This is undoubtedly a useful recipe, although by no means is it the only accepted one.
An Alternative Lamington
A quite drastically different method involves beating two egg whites with a teacup of honey until it is stiff, then in a separate bowl mix two egg yolks and one more whole egg together. Combine the two mixtures, fold in a teacup of self-raising flour which has been sifted well with a pinch of salt, mix in a dessert spoon of cold water and then bake in a medium-heat oven.
To ice, beat two egg whites until stiff and then fold in a teacup of icing sugar as well as three tablespoons of cocoa powder. Dip squares of the cake into the icing, then roll in coconut.
Both of these recipes are fairly complex, but theoretically the cake should be so simple as to be made by children. Lamington cakes are often made in large batches to be used in various fundraisers, where volunteers take charge of icing and decorating with coconut – in fact, they are so frequently used for this purpose that fundraising cake sales are frequently referred to as “Lamington drives”.
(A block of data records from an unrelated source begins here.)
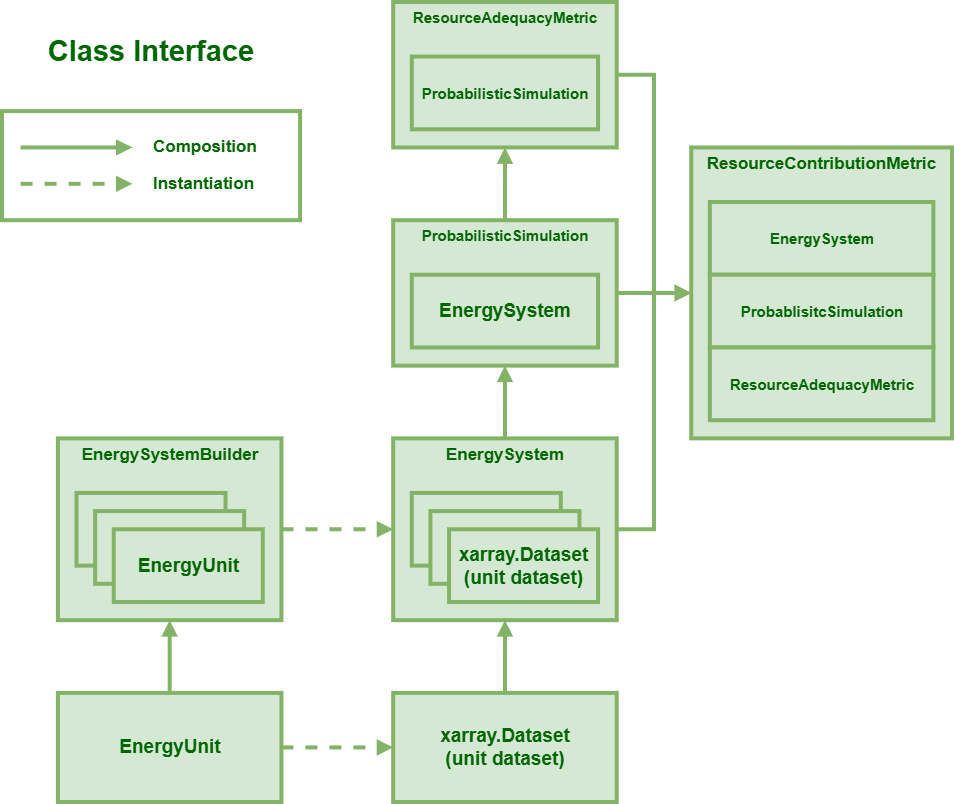
ijbd/assetra keeps this draw.io diagram as docs/_static/assetra-class-interface.drawio.png. Above is the earlier version. Source tidied: cells renumbered, new cells last; positions are measured from the earlier drawing's top-left corner, leaving out a move shared by most shapes.
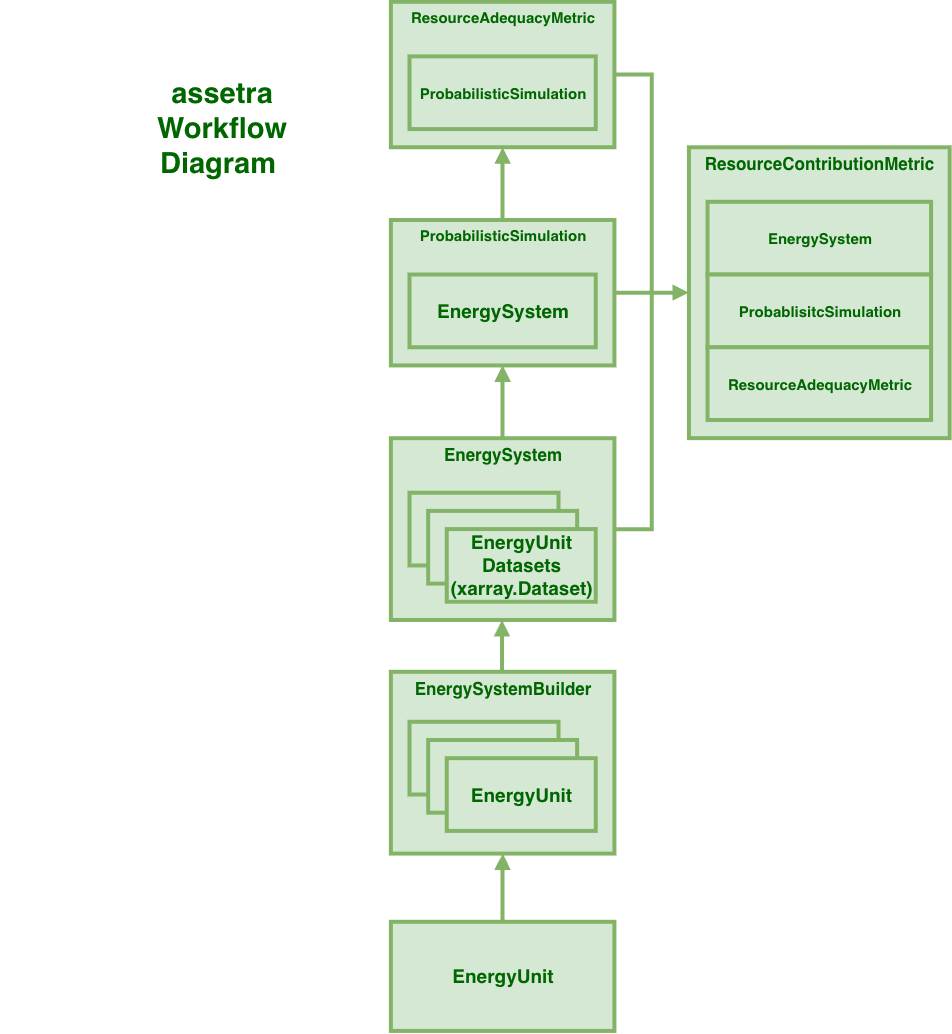
The same file after the commit.

Commit message:
Changed UML Diagrams and Badge Update Structure (#111)

The edit, as a diff of the source:
```diff
@@ -5,49 +5,28 @@
     <mxCell id="2" style="group;fontSize=34;strokeWidth=4;" parent="1" vertex="1">
       <mxGeometry width="950" height="800" as="geometry" />
     </mxCell>
-    <mxCell id="3" style="rounded=0;whiteSpace=wrap;html=1;fontFamily=Helvetica;fontSize=11;fillColor=none;strokeColor=#82b366;strokeWidth=4;" parent="2" vertex="1">
-      <mxGeometry y="109.1" width="298" height="109.1" as="geometry" />
-    </mxCell>
-    <mxCell id="4" value="EnergyUnit" style="rounded=0;whiteSpace=wrap;html=1;fillColor=#d5e8d4;strokeColor=#82b366;fontColor=#006600;strokeWidth=4;fontStyle=1;fontSize=19;" parent="2" vertex="1">
-      <mxGeometry x="55.9" y="690.9" width="223.5" height="109.1" as="geometry" />
-    </mxCell>
     <mxCell id="5" value="EnergySystemBuilder" style="rounded=0;whiteSpace=wrap;html=1;verticalAlign=top;fillColor=#d5e8d4;strokeColor=#82b366;fontColor=#006600;strokeWidth=4;fontSize=17;fontStyle=1;" parent="2" vertex="1">
-      <mxGeometry x="55.9" y="436.4" width="223.5" height="181.8" as="geometry" />
+      <mxGeometry x="391.2" y="670" width="223.5" height="181.8" as="geometry" />
     </mxCell>
-    <mxCell id="6" style="edgeStyle=orthogonalEdgeStyle;rounded=0;jettySize=auto;html=1;entryX=0.5;entryY=1;entryDx=0;entryDy=0;fillColor=#d5e8d4;strokeColor=#82b366;fontColor=#006600;strokeWidth=4;endArrow=block;endFill=1;fontStyle=1;" parent="2" edge="1" source="4" target="5">
-      <mxGeometry relative="1" as="geometry" />
-    </mxCell>
     <mxCell id="7" style="rounded=0;whiteSpace=wrap;html=1;fillColor=#d5e8d4;strokeColor=#82b366;fontColor=#006600;strokeWidth=4;fontSize=11;fontStyle=1;" parent="2" vertex="1">
-      <mxGeometry x="74.5" y="490.9" width="149" height="72.7" as="geometry" />
+      <mxGeometry x="409.8" y="720" width="149" height="72.7" as="geometry" />
     </mxCell>
-    <mxCell id="8" value="&lt;div style=&quot;font-size: 19px;&quot;&gt;xarray.Dataset&lt;br style=&quot;font-size: 19px;&quot;&gt;&lt;/div&gt;&lt;div style=&quot;font-size: 19px;&quot;&gt;(unit dataset)&lt;/div&gt;" style="rounded=0;whiteSpace=wrap;html=1;align=center;verticalAlign=middle;fillColor=#d5e8d4;strokeColor=#82b366;fontColor=#006600;strokeWidth=4;fontStyle=1;fontSize=19;" parent="2" vertex="1">
-      <mxGeometry x="391.2" y="690.9" width="223.5" height="109.1" as="geometry" />
-    </mxCell>
-    <mxCell id="9" style="edgeStyle=orthogonalEdgeStyle;rounded=0;jettySize=auto;html=1;dashed=1;fillColor=#d5e8d4;strokeColor=#82b366;fontColor=#006600;strokeWidth=4;endArrow=block;endFill=1;fontStyle=1;" parent="2" edge="1" source="4" target="8">
-      <mxGeometry relative="1" as="geometry" />
-    </mxCell>
     <mxCell id="10" style="rounded=0;whiteSpace=wrap;html=1;fillColor=#d5e8d4;strokeColor=#82b366;fontColor=#006600;strokeWidth=4;fontStyle=1;" parent="2" vertex="1">
-      <mxGeometry x="93.1" y="509.1" width="149" height="72.7" as="geometry" />
+      <mxGeometry x="428.4" y="738.2" width="149" height="72.7" as="geometry" />
     </mxCell>
     <mxCell id="11" value="EnergyUnit" style="rounded=0;whiteSpace=wrap;html=1;fillColor=#d5e8d4;strokeColor=#82b366;fontColor=#006600;strokeWidth=4;fontStyle=1;fontSize=19;" parent="2" vertex="1">
-      <mxGeometry x="111.8" y="527.3" width="149" height="72.7" as="geometry" />
+      <mxGeometry x="447.1" y="756.4" width="149" height="72.7" as="geometry" />
     </mxCell>
     <mxCell id="12" value="EnergySystem" style="rounded=0;whiteSpace=wrap;html=1;verticalAlign=top;fillColor=#d5e8d4;strokeColor=#82b366;fontColor=#006600;strokeWidth=4;fontSize=17;fontStyle=1;" parent="2" vertex="1">
       <mxGeometry x="391.2" y="436.4" width="223.5" height="181.8" as="geometry" />
     </mxCell>
-    <mxCell id="13" style="edgeStyle=orthogonalEdgeStyle;rounded=0;jettySize=auto;html=1;entryX=0;entryY=0.5;entryDx=0;entryDy=0;dashed=1;fillColor=#d5e8d4;strokeColor=#82b366;fontColor=#006600;strokeWidth=4;endArrow=block;endFill=1;fontStyle=1;" parent="2" edge="1" source="5" target="12">
-      <mxGeometry relative="1" as="geometry" />
-    </mxCell>
-    <mxCell id="14" style="edgeStyle=orthogonalEdgeStyle;rounded=0;jettySize=auto;html=1;entryX=0.5;entryY=1;entryDx=0;entryDy=0;fillColor=#d5e8d4;strokeColor=#82b366;fontColor=#006600;strokeWidth=4;endArrow=block;endFill=1;fontStyle=1;" parent="2" edge="1" source="8" target="12">
-      <mxGeometry relative="1" as="geometry" />
-    </mxCell>
     <mxCell id="15" style="rounded=0;whiteSpace=wrap;html=1;fillColor=#d5e8d4;strokeColor=#82b366;fontColor=#006600;strokeWidth=4;fontStyle=1;" parent="2" vertex="1">
       <mxGeometry x="409.8" y="490.9" width="149" height="72.7" as="geometry" />
     </mxCell>
     <mxCell id="16" style="rounded=0;whiteSpace=wrap;html=1;fillColor=#d5e8d4;strokeColor=#82b366;fontColor=#006600;strokeWidth=4;fontStyle=1;" parent="2" vertex="1">
       <mxGeometry x="428.4" y="509.1" width="149" height="72.7" as="geometry" />
     </mxCell>
-    <mxCell id="17" value="&lt;div style=&quot;font-size: 19px;&quot;&gt;xarray.Dataset&lt;/div&gt;&lt;div style=&quot;font-size: 19px;&quot;&gt;(unit dataset)&lt;br style=&quot;font-size: 19px;&quot;&gt;&lt;/div&gt;" style="rounded=0;whiteSpace=wrap;html=1;fillColor=#d5e8d4;strokeColor=#82b366;fontColor=#006600;strokeWidth=4;fontSize=19;fontStyle=1;" parent="2" vertex="1">
+    <mxCell id="17" value="&lt;div style=&quot;font-size: 19px;&quot;&gt;&lt;span style=&quot;background-color: transparent; color: light-dark(rgb(0, 102, 0), rgb(111, 199, 111));&quot;&gt;EnergyUnit Datasets&lt;/span&gt;&lt;/div&gt;&lt;div style=&quot;font-size: 19px;&quot;&gt;&lt;span style=&quot;background-color: transparent; color: light-dark(rgb(0, 102, 0), rgb(111, 199, 111));&quot;&gt;(&lt;/span&gt;&lt;span style=&quot;background-color: transparent; color: light-dark(rgb(0, 102, 0), rgb(111, 199, 111));&quot;&gt;xarray.Dataset)&lt;/span&gt;&lt;/div&gt;" style="rounded=0;whiteSpace=wrap;html=1;fillColor=#d5e8d4;strokeColor=#82b366;fontColor=#006600;strokeWidth=4;fontSize=19;fontStyle=1;" parent="2" vertex="1">
       <mxGeometry x="447.1" y="527.3" width="149" height="72.7" as="geometry" />
     </mxCell>
     <mxCell id="18" value="&lt;font style=&quot;font-size: 15px;&quot;&gt;ProbabilisticSimulation&lt;/font&gt;" style="rounded=0;whiteSpace=wrap;html=1;verticalAlign=top;fillColor=#d5e8d4;strokeColor=#82b366;fontColor=#006600;strokeWidth=4;fontSize=15;fontStyle=1;" parent="2" vertex="1">
@@ -89,26 +68,26 @@
     <mxCell id="30" value="ResourceAdequacyMetric" style="rounded=0;whiteSpace=wrap;html=1;fillColor=#d5e8d4;strokeColor=#82b366;fontColor=#006600;strokeWidth=4;fontSize=15;fontStyle=1;" parent="2" vertex="1">
       <mxGeometry x="707.8" y="345.5" width="223.5" height="72.7" as="geometry" />
     </mxCell>
-    <mxCell id="31" style="edgeStyle=orthogonalEdgeStyle;rounded=0;orthogonalLoop=1;jettySize=auto;html=1;entryX=0;entryY=0.5;entryDx=0;entryDy=0;fillColor=#d5e8d4;strokeColor=#82b366;fontColor=#006600;strokeWidth=4;endArrow=block;endFill=1;fontStyle=1;" parent="2" edge="1">
-      <mxGeometry relative="1" as="geometry">
-        <mxPoint x="18.6" y="145.5" as="sourcePoint" />
-        <mxPoint x="130.4" y="145.5" as="targetPoint" />
-      </mxGeometry>
-    </mxCell>
-    <mxCell id="32" style="edgeStyle=orthogonalEdgeStyle;rounded=0;orthogonalLoop=1;jettySize=auto;html=1;entryX=0;entryY=0.5;entryDx=0;entryDy=0;dashed=1;fillColor=#d5e8d4;strokeColor=#82b366;fontColor=#006600;strokeWidth=4;endArrow=block;endFill=1;fontStyle=1;" parent="2" edge="1">
-      <mxGeometry relative="1" as="geometry">
-        <mxPoint x="18.6" y="181.8" as="sourcePoint" />
-        <mxPoint x="130.4" y="181.8" as="targetPoint" />
-      </mxGeometry>
-    </mxCell>
-    <mxCell id="33" value="Composition" style="text;html=1;strokeColor=none;fillColor=none;align=left;verticalAlign=middle;whiteSpace=wrap;rounded=0;fontSize=17;fontFamily=Helvetica;fontColor=#006600;fontStyle=1;strokeWidth=4;" parent="2" vertex="1">
-      <mxGeometry x="149" y="127.3" width="111.8" height="36.4" as="geometry" />
-    </mxCell>
-    <mxCell id="34" value="Instantiation" style="text;html=1;strokeColor=none;fillColor=none;align=left;verticalAlign=middle;whiteSpace=wrap;rounded=0;fontSize=17;fontFamily=Helvetica;fontColor=#006600;fontStyle=1;strokeWidth=4;" parent="2" vertex="1">
-      <mxGeometry x="149" y="163.6" width="111.8" height="36.4" as="geometry" />
-    </mxCell>
-    <mxCell id="35" value="&lt;b style=&quot;font-size: 29px;&quot;&gt;Class Interface&lt;br style=&quot;font-size: 29px;&quot;&gt;&lt;/b&gt;" style="text;html=1;strokeColor=none;fillColor=none;align=center;verticalAlign=middle;whiteSpace=wrap;rounded=0;fontSize=29;fontFamily=Helvetica;fontColor=#006600;strokeWidth=4;" parent="2" vertex="1">
-      <mxGeometry x="37.3" y="21.8" width="223.5" height="54.5" as="geometry" />
+    <mxCell id="35" value="&lt;b style=&quot;font-size: 29px;&quot;&gt;assetra Workflow Diagram&amp;nbsp;&lt;br style=&quot;font-size: 29px;&quot;&gt;&lt;/b&gt;" style="text;html=1;strokeColor=none;fillColor=none;align=center;verticalAlign=middle;whiteSpace=wrap;rounded=0;fontSize=29;fontFamily=Helvetica;fontColor=#006600;strokeWidth=4;" parent="2" vertex="1">
+      <mxGeometry x="110" y="100" width="223.5" height="54.5" as="geometry" />
     </mxCell>
+    <mxCell id="36" style="edgeStyle=orthogonalEdgeStyle;rounded=0;orthogonalLoop=1;jettySize=auto;html=1;innerLoopWaypoints=1;exitX=0.5;exitY=1;exitDx=0;exitDy=0;" parent="2" edge="1">
+      <mxGeometry relative="1" as="geometry">
+        <mxPoint x="150" y="181.8" as="sourcePoint" />
+        <mxPoint x="150" y="181.8" as="targetPoint" />
+      </mxGeometry>
+    </mxCell>
+    <mxCell id="37" style="edgeStyle=orthogonalEdgeStyle;rounded=0;orthogonalLoop=1;jettySize=auto;html=1;entryX=0.5;entryY=1;entryDx=0;entryDy=0;fillColor=#d5e8d4;strokeColor=#82b366;fontColor=#006600;strokeWidth=4;endArrow=block;endFill=1;fontStyle=1;" parent="2" edge="1">
+      <mxGeometry relative="1" as="geometry">
+        <mxPoint x="502.3" y="670" as="sourcePoint" />
+        <mxPoint x="502.3" y="618.2" as="targetPoint" />
+      </mxGeometry>
+    </mxCell>
+    <mxCell id="4" value="EnergyUnit" style="rounded=0;whiteSpace=wrap;html=1;fillColor=#d5e8d4;strokeColor=#82b366;fontColor=#006600;strokeWidth=4;fontStyle=1;fontSize=19;" parent="1" vertex="1">
+      <mxGeometry x="391.2" y="920" width="223.5" height="109.1" as="geometry" />
+    </mxCell>
+    <mxCell id="6" style="edgeStyle=orthogonalEdgeStyle;rounded=0;jettySize=auto;html=1;entryX=0.5;entryY=1;entryDx=0;entryDy=0;fillColor=#d5e8d4;strokeColor=#82b366;fontColor=#006600;strokeWidth=4;endArrow=block;endFill=1;fontStyle=1;" parent="1" edge="1" source="4" target="5">
+      <mxGeometry relative="1" as="geometry" />
+    </mxCell>
   </root>
 </mxGraphModel>
```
The biggest Lamington ever made came into existence in June 2011, when the Toowoomba Chamber of Commerce combined with Quality Desserts to create a piece of Lamington which weighed 2361kg, beating the previous contender by just 1kg. It won the Guinness World Record and was then cut up and sold to raise money for a children’s hospital.
As a Lamington is technically just a decorated sponge cake, it can easily be made with a shop-bought cake mix, or with this devastatingly simple all-in-one sponge cake recipe:
All-In-One Sponge Cake
225g soft butter
225g caster sugar
4 large eggs
225g self-raising flour
2 teaspoons of baking powder
Mix all of the ingredients together with an electric whisk for a few minutes, and then cook in a large, lined sandwich tin (or two) until a knife comes out clean and it springs back when prodded.
Twists on the Original
Although Lamington purists would claim that the only decoration should be chocolate icing and desiccated coconut, many others would disagree. Lemon and raspberry versions of the dessert are quite popular, as are those with jam and/or cream in the middle layer of cake, in the style of a more traditional Victoria sponge. For adults, an alcoholic option can be a real treat – simply soak the day-old sponge in a fine Australian single malt whisky, and then add a splash more into melted chocolate with a little bit of milk.
Having trouble with your sponge cake mix? Try some of these helpful tips for a light and fluffy white cake:
- Prepare everything before you start – weigh your ingredients, pre-heat the oven and grease the baking tin. Leaving your cake batter to sit causes it to lose air, and therefore be less fluffy and light.
- Leave butter to warm to room temperature – don’t be tempted to heat it in the microwave. If you’re in a hurry, margarine is also acceptable.
- Sift dry ingredients like flour and salt at least twice, preferably three times to introduce lots of air.
- Use eggs that are room temperature.
- Beat the eggs in a deep bowl rather than a wide shallow one before adding them to the sponge mix.
If you aren’t an expert in the art of Lamingtons by now, then get practicing! And remember to protect your oven with liners if your cake tins are full of batter; Lamingtons don’t taste nearly as good scraped from the bottom of the cooker.